Explosions rock Libya's Tripoli as rival groups clash

Explosions rock Libya's Tripoli as rival groups clash
2 min read
27 August, 2018
Violence continues to rock Libya's capital as the country finds itself torn between a myriad of militias, jihadist groups and traffickers.
Pro-GNA militias expelled several rival groups from the capital in 2017 [Getty]
Libyan rival groups linked to the unity government faced off with tanks and pickups mounted with machine guns, residents and security sources said, as explosions rocked Libya’s capital on Monday.

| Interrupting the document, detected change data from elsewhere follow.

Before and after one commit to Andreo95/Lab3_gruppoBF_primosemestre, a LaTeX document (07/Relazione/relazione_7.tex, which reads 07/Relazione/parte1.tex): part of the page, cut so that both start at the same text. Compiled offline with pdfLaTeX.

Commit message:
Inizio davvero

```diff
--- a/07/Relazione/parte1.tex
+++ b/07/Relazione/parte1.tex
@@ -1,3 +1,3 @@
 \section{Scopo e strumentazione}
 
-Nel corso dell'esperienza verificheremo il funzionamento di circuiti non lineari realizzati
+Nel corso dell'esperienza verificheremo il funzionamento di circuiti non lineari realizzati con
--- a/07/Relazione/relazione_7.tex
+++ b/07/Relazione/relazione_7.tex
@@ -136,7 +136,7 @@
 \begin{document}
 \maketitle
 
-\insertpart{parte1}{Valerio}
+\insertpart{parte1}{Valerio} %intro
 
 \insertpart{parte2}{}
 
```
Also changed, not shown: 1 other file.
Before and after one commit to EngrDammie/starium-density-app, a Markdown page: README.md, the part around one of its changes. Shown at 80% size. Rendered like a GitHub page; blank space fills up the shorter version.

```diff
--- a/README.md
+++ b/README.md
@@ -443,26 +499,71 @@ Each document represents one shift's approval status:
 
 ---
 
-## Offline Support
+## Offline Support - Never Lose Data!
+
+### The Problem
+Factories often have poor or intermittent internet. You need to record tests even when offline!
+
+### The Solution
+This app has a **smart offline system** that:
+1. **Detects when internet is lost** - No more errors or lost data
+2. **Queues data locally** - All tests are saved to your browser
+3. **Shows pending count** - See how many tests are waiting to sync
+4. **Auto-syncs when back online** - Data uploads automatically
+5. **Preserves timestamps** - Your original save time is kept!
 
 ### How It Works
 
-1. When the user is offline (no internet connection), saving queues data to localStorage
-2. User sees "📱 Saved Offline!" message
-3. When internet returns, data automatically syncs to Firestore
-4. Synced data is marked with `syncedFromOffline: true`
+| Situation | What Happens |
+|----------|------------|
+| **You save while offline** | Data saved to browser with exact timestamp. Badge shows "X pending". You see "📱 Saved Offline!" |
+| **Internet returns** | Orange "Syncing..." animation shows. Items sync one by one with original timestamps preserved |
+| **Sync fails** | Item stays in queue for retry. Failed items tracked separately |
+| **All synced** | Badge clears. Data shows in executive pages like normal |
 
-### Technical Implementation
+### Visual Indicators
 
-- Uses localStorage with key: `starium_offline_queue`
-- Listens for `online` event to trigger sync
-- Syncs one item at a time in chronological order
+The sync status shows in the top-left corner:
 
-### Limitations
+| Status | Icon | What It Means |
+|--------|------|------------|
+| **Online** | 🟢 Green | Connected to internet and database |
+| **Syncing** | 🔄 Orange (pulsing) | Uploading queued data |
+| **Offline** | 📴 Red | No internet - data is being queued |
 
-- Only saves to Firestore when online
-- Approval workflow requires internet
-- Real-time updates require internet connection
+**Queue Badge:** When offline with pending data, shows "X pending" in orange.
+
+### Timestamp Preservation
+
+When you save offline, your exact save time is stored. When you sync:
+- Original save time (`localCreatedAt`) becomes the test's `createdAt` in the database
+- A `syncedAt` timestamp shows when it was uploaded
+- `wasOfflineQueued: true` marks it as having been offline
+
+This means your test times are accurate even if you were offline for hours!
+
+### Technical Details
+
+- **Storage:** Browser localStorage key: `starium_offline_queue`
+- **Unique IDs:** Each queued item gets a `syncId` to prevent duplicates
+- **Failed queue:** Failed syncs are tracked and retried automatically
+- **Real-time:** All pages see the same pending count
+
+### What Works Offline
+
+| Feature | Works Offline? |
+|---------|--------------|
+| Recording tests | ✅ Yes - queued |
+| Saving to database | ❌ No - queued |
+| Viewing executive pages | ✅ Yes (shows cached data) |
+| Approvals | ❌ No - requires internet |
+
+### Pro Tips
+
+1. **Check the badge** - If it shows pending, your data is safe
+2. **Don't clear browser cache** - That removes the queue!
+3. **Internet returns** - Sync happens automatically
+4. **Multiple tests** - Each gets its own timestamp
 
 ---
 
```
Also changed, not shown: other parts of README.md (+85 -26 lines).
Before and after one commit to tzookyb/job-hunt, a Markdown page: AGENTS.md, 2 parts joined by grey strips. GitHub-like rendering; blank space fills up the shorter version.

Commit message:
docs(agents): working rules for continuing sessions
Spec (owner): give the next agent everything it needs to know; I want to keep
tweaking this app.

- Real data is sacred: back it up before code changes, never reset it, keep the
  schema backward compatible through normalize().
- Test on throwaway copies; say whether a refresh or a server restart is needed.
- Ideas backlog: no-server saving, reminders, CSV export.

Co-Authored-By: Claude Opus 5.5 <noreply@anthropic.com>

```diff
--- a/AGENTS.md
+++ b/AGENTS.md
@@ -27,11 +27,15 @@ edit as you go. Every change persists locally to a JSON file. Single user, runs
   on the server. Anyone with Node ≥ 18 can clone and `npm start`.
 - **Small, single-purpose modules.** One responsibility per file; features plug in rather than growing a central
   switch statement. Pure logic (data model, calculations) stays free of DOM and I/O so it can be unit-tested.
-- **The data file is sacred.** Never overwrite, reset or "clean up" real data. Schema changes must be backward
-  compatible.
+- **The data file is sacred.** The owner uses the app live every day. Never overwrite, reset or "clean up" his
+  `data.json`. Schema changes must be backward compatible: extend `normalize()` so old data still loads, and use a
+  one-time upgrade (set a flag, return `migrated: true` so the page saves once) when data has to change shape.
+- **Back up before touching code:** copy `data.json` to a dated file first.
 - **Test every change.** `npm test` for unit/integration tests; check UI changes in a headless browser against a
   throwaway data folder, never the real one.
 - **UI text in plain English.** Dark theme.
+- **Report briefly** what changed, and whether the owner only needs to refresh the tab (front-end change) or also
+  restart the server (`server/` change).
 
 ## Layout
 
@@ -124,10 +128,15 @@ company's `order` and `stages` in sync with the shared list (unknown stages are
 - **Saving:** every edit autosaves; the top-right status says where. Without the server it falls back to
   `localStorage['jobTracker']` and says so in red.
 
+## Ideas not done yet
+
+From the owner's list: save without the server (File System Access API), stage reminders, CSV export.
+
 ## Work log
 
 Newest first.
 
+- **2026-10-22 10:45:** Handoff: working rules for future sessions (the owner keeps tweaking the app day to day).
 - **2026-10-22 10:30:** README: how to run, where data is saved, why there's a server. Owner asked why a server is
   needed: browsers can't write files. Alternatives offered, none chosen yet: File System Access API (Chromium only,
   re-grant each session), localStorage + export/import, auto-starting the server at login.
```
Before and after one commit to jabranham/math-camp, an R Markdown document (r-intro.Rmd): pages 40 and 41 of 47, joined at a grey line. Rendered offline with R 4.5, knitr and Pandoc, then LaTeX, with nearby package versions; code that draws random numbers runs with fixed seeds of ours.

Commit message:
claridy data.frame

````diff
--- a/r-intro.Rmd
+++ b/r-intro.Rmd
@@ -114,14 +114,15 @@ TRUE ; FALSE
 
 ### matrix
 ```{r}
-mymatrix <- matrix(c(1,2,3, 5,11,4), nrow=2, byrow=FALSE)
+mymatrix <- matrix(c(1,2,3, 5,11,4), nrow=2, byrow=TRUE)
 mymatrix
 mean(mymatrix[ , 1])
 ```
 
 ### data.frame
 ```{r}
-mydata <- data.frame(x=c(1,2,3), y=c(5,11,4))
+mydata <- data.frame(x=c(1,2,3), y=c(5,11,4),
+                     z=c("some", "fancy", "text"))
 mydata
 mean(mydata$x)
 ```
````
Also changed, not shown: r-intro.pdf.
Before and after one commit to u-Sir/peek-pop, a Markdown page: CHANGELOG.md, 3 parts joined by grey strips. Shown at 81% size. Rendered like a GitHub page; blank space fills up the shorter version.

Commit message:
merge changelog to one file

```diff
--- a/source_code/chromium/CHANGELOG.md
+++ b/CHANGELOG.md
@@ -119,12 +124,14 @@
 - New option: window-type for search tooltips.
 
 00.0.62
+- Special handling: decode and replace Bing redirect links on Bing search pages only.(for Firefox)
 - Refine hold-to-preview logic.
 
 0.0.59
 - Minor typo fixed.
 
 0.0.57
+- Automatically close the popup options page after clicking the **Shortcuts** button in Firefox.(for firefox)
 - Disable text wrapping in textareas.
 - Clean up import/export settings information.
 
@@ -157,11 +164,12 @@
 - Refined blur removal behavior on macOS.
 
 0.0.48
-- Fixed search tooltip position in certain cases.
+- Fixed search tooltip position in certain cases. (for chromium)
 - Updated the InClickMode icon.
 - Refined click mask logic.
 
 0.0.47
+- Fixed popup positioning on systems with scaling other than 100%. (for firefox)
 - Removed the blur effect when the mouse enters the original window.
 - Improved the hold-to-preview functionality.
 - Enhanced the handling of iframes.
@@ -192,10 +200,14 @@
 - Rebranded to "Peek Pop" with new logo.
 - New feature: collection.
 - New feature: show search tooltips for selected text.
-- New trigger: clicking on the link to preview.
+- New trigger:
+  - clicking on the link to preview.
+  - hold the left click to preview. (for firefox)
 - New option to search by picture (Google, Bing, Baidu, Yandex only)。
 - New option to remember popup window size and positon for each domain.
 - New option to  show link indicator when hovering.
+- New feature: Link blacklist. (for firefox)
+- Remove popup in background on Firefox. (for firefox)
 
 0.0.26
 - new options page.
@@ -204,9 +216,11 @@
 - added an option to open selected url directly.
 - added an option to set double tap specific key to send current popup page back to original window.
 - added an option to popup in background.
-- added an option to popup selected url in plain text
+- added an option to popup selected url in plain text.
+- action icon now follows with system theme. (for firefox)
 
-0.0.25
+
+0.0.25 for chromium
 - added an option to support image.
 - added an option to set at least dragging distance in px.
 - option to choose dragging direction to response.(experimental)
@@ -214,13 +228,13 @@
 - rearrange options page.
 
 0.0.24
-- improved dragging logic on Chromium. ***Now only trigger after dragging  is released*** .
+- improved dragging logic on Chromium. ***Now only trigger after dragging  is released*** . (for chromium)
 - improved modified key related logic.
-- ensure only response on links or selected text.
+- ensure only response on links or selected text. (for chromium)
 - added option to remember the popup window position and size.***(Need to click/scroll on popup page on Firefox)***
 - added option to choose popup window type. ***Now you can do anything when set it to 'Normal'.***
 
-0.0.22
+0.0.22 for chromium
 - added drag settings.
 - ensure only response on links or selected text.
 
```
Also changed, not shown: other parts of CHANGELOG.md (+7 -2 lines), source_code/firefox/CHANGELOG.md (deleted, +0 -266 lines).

There was no official casualty toll from the health ministry but the office of Tripoli's security services said one person was killed and three others were wounded, as the unity government condemned "outlawed groups" for the violence "terrifying" local residents.

The fighting broke out early in the day before easing off in the afternoon, although intermittent explosions were heard in the Ain Zara and Salaheddin neighbourhoods of southeast Tripoli.

"I'm still hearing very strong blasts that are rattling the windows of my home," a resident of Ain Zara told AFP by telephone, asking not to be named.

Another local resident in Salaheddin said tanks and several pickup trucks loaded with heavy machine guns were still deployed on the main roads of the suburb.

"I hear shooting. I can't leave the house," he said, adding that apartments had been hit by shelling.

The UN-backed Government of National Accord warned that "all those involved in this cowardly attack... are considered outlaws and will be pursued... without mercy".

According to a source within the security services, the clashes pitted a militia linked to the GNA's defence ministry to another affiliated to the interior ministry.

Since the 2011 NATO-backed ouster of dictator Muammar Gaddafi, Libya has been divided between the unity government in Tripoli and a rival administration in the east of the country.

A myriad of militias, jihadist groups and people traffickers have taken advantage of the chaos.

Transitional authorities, including the GNA, have tried but failed to integrate the armed forces into a regular army, relying on militias to ensure the capital's security.

In the summer of 2017, pro-GNA militias expelled several rival groups from the capital.

IS was dislodged from its stronghold in the coastal city of Sirte, in 2016 with some surviving militants fleeing inland.

Libya is currently split between rival governments in the east and the west.